In suggesting that there is a great amount of structure found in Pirate's Treasure, I don't mean to incorrectly suggest other iPhone games just throw players all over a world with no regard to order, just that Pirate's Treasure is exceptional in this regard.
While a game-like side-scrolling adventure title, such as The Horrible Viking, which I like a lot, provides an overworld map for players to map out their quests, Pirate's Treasure goes one step further by going a few steps back and offering an overworld that suggests something out of a simpler Mario 64. In the Nintendo 64 classic, players accessed levels by jumping through paintings, but only had access to those paintings based on the amount of stars they had collected from earlier, pre-unlocked levels.
In Pirate's Treasure, you're given access to one unlocked level and earn keys to unlock levels deeper in the game. Each level, much like Mario 64, has several challenges in which you can compete to earn more keys. This provides users with a stepping-stone for the difficulty of the game and challenges. You can go at your own pace precisely because the game meters out its difficulty carefully.
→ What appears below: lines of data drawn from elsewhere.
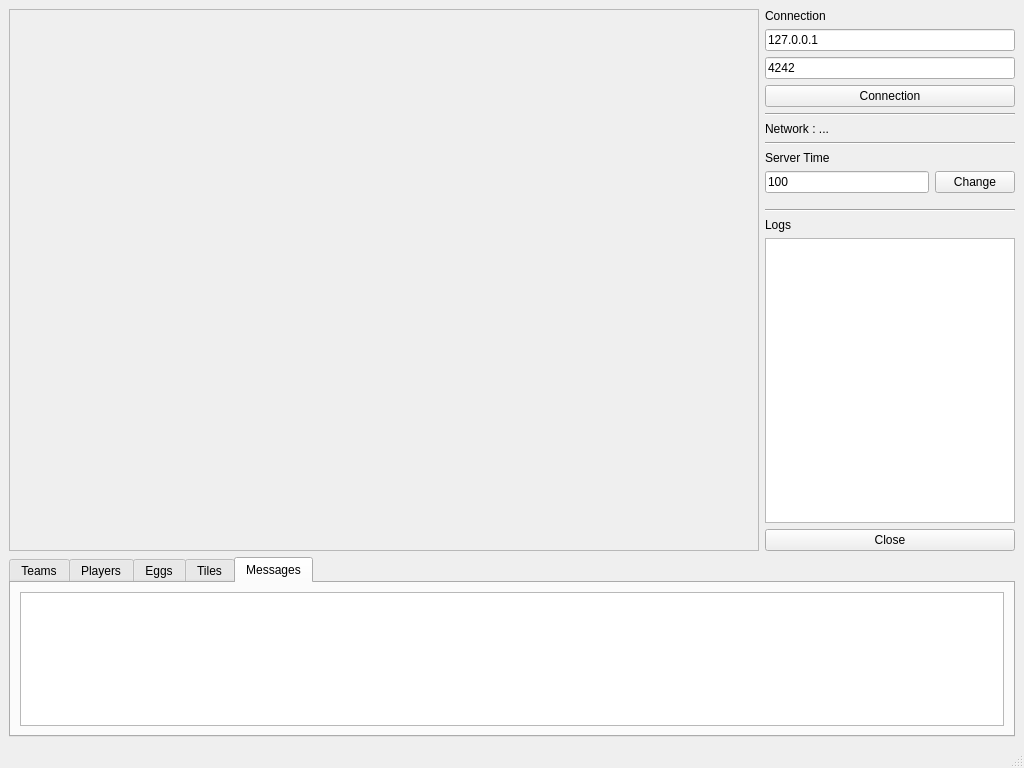
First picture: the form in clientqt/src/UI/MainWindow.ui, repository Armaldio/zappy, before the edit.
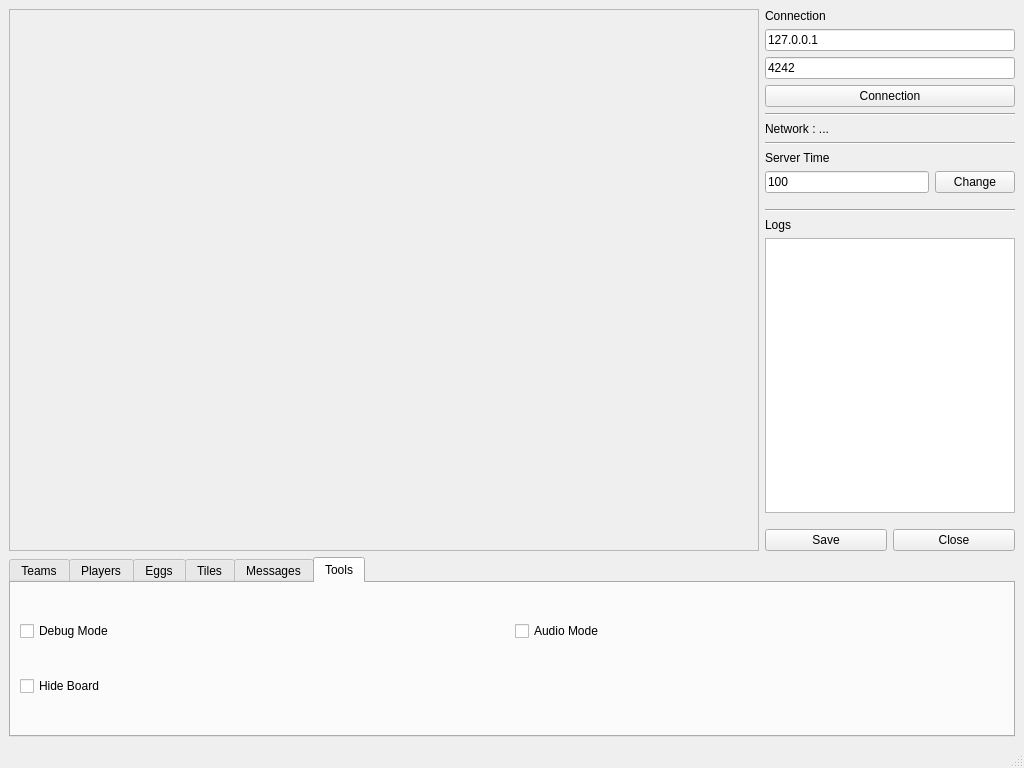
Second picture: the form after the edit.

Commit message: added debug mode

Patch:
```diff
--- a/clientqt/src/UI/MainWindow.ui
+++ b/clientqt/src/UI/MainWindow.ui
@@ -151,11 +151,25 @@
            </widget>
           </item>
           <item>
-           <widget class="QPushButton" name="quitButton">
-            <property name="text">
-             <string>Close</string>
+           <layout class="QHBoxLayout" name="horizontalLayout_2">
+            <property name="topMargin">
+             <number>10</number>
             </property>
-           </widget>
+            <item>
+             <widget class="QPushButton" name="saveLogButton">
+              <property name="text">
+               <string>Save</string>
+              </property>
+             </widget>
+            </item>
+            <item>
+             <widget class="QPushButton" name="quitButton">
+              <property name="text">
+               <string>Close</string>
+              </property>
+             </widget>
+            </item>
+           </layout>
           </item>
          </layout>
         </item>
@@ -198,7 +212,7 @@
          <enum>QTabWidget::Rounded</enum>
         </property>
         <property name="currentIndex">
-         <number>4</number>
+         <number>5</number>
         </property>
         <property name="documentMode">
          <bool>false</bool>
@@ -282,6 +296,34 @@
           </item>
          </layout>
         </widget>
+        <widget class="QWidget" name="ToolsTab">
+         <attribute name="title">
+          <string>Tools</string>
+         </attribute>
+         <layout class="QGridLayout" name="gridLayout_8">
+          <item row="0" column="0">
+           <widget class="QCheckBox" name="debugcheckBox">
+            <property name="text">
+             <string>Debug Mode</string>
+            </property>
+           </widget>
+          </item>
+          <item row="0" column="1">
+           <widget class="QCheckBox" name="audiocheckBox">
+            <property name="text">
+             <string>Audio Mode</string>
+            </property>
+           </widget>
+          </item>
+          <item row="1" column="0">
+           <widget class="QCheckBox" name="hideBoardcheckBox">
+            <property name="text">
+             <string>Hide Board</string>
+            </property>
+           </widget>
+          </item>
+         </layout>
+        </widget>
        </widget>
       </item>
      </layout>
```
Left out of the diff: 2 changed lines with no effect on the pictures. The commit also changes 5 other files.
Pirate's Treasure also includes some minor RPG-elements in the form of player upgrades. Players can upgrade a variety of categories to make their character stronger, faster and more competent in battle, providing an incentive for a player to play deeper into the game.
The incentive is a plus, but is not necessary to have an enjoyable experience with Pirate's Treasure. As an iPhone game, it plays fairly well. There are two virtual buttons on the screen; one moves your character, while the other attacks as you try to complete challenges like "survive for 60 seconds" or 'collect 10 gold pieces'.
Though, if one sometimes-frustrated reviewer can offer a tip: do not tap the attack button like you're firing off a gun. Enemies will come at you from all angles in Pirate's Treasure; moving the fire button around in a 360 degree rotation, as the game actually allows, provides amazingly better control than the tap-and-fire option.
Visually, Pirate's Treasure is neither the best, nor worst, adventure iPhone game, but it's certainly more than serviceable and doesn't seem to suffer from slowdown, even when the screen is buzzing with enemies.
While your enjoyment of this app may depend a bit on how well you know the source material - pirates only go so far for some folks - this is a well-made game that borrows the right elements from action, RPG, and shooting games alike.